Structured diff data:
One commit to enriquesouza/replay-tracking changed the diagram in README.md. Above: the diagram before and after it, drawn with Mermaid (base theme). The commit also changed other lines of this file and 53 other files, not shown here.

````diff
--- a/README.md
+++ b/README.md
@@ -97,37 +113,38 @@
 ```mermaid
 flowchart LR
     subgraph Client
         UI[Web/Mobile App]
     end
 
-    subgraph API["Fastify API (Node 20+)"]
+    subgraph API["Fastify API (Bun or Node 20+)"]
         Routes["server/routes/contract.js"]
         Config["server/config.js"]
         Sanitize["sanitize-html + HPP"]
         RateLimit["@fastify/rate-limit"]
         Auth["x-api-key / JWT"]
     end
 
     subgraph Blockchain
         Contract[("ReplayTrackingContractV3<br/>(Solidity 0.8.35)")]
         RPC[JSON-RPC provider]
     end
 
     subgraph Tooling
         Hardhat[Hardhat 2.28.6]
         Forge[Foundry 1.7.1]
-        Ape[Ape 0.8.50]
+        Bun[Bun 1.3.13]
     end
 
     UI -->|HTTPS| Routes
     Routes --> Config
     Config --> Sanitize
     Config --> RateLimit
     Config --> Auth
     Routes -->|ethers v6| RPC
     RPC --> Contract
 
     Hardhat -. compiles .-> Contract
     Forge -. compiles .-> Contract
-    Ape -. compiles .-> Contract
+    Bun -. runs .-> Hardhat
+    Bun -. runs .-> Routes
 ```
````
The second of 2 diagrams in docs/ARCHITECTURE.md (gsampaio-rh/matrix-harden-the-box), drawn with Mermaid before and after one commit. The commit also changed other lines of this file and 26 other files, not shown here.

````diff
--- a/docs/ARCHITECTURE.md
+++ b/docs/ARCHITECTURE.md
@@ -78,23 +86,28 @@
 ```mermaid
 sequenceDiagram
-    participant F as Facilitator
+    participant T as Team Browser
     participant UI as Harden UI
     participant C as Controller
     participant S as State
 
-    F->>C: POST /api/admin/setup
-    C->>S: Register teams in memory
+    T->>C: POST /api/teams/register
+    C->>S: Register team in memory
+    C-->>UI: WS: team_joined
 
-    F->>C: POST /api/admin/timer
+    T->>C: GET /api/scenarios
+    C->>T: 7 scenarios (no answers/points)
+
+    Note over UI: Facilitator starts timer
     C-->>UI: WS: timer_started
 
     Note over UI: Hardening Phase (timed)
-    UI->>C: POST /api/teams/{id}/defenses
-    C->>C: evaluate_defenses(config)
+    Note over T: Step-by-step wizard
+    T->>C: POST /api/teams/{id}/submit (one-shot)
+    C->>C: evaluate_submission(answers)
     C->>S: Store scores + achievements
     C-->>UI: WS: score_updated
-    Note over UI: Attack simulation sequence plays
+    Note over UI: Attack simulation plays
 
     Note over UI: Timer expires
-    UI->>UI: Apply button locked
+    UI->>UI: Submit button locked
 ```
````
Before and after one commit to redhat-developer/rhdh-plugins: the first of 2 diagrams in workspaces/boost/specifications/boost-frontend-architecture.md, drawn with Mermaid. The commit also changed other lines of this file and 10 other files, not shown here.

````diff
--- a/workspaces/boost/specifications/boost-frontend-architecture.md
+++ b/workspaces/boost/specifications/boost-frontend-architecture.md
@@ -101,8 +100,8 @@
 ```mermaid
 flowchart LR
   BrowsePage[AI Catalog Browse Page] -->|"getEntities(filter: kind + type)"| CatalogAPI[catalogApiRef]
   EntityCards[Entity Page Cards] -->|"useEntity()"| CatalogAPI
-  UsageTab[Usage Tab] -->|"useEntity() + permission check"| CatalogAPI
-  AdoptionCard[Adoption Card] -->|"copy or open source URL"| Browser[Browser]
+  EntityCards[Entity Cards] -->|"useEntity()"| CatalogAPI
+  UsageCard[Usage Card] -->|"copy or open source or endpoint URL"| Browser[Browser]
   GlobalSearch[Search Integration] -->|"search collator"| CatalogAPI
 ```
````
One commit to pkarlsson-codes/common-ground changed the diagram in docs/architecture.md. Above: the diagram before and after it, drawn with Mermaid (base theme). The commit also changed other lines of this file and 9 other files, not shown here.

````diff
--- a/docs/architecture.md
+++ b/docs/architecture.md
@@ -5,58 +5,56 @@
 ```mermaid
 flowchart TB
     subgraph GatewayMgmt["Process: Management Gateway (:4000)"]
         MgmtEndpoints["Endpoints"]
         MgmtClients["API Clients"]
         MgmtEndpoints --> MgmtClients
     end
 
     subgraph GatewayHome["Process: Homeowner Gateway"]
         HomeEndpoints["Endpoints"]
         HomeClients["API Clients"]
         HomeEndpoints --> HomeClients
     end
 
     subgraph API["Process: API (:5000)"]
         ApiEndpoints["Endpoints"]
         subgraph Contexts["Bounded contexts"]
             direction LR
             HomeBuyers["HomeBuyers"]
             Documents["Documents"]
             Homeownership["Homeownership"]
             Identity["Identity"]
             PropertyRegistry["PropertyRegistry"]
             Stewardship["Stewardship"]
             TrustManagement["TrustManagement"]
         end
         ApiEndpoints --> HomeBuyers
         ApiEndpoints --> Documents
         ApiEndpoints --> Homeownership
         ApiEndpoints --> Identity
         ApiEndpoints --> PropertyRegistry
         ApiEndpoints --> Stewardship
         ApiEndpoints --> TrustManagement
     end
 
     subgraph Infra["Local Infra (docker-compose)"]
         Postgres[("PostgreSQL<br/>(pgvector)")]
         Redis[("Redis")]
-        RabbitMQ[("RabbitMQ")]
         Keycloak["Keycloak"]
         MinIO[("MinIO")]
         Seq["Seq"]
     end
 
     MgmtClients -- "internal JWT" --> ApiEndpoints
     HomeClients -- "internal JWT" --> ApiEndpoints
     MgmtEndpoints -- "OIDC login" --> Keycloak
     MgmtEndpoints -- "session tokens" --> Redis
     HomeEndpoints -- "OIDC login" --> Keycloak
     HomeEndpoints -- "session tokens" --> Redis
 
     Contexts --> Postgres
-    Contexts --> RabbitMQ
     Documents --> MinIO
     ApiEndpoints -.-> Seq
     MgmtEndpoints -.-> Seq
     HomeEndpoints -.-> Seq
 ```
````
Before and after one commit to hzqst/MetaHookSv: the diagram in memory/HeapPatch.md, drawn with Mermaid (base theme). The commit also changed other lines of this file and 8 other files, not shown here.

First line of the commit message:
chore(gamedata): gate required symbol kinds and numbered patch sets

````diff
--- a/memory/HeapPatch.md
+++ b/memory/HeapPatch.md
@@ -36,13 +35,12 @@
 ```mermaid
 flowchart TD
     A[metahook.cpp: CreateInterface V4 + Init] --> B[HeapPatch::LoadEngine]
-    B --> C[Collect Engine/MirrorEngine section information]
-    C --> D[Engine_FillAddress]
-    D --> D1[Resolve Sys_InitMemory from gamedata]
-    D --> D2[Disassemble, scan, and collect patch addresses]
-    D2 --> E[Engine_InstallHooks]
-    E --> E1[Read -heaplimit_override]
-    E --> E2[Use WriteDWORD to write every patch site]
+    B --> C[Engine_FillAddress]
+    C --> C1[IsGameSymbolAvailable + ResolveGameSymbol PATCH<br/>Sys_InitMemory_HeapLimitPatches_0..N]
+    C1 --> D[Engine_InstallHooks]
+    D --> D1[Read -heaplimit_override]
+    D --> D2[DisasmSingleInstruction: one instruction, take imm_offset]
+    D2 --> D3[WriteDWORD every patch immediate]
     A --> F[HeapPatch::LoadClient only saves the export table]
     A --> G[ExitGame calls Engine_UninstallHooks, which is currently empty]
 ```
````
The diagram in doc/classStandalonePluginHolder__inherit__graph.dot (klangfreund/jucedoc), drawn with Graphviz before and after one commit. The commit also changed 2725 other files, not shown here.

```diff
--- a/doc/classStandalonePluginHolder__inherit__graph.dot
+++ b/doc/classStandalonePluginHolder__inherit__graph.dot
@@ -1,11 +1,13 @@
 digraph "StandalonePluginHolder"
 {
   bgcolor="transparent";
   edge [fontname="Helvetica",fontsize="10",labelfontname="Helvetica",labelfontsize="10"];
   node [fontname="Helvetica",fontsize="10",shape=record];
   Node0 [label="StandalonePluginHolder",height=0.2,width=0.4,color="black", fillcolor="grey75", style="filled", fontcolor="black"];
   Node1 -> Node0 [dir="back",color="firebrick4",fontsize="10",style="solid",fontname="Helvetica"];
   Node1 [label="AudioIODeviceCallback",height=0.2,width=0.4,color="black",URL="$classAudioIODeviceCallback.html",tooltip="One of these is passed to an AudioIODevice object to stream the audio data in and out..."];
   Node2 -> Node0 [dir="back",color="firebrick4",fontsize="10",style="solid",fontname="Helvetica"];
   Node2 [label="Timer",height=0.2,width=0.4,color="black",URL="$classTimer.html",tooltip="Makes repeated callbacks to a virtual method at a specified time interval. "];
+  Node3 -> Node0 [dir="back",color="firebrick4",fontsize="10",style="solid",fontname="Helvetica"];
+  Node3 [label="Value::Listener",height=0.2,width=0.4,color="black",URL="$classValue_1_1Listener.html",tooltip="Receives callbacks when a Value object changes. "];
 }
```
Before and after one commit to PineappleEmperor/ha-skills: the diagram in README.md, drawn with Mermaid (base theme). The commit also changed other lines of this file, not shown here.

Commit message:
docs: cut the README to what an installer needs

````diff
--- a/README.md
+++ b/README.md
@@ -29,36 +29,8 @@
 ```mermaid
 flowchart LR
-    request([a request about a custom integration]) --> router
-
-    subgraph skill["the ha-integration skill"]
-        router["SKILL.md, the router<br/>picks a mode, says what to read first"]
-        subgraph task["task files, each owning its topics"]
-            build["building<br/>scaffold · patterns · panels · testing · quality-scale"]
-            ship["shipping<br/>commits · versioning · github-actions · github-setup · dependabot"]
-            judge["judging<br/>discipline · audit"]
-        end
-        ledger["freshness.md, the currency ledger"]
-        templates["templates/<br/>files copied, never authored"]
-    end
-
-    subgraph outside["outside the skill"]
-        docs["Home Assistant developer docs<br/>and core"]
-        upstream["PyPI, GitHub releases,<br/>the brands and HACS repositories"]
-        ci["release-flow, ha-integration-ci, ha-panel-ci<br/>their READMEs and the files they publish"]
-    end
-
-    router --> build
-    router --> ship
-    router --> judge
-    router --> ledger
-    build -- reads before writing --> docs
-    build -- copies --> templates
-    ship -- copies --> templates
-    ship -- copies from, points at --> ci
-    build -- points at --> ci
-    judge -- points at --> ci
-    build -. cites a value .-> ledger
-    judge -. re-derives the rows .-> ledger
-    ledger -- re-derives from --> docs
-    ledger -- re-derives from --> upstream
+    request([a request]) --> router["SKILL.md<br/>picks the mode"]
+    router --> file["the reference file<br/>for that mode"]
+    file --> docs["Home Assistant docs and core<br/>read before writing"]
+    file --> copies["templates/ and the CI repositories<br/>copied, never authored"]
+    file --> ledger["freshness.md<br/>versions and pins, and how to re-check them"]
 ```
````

--- Task to carry out ---
Filter the entries above down to the lines containing the word "teams".

--- Completed task ---
-    C->>S: Register teams in memory
+    T->>C: POST /api/teams/register
-    UI->>C: POST /api/teams/{id}/defenses
+    T->>C: POST /api/teams/{id}/submit (one-shot)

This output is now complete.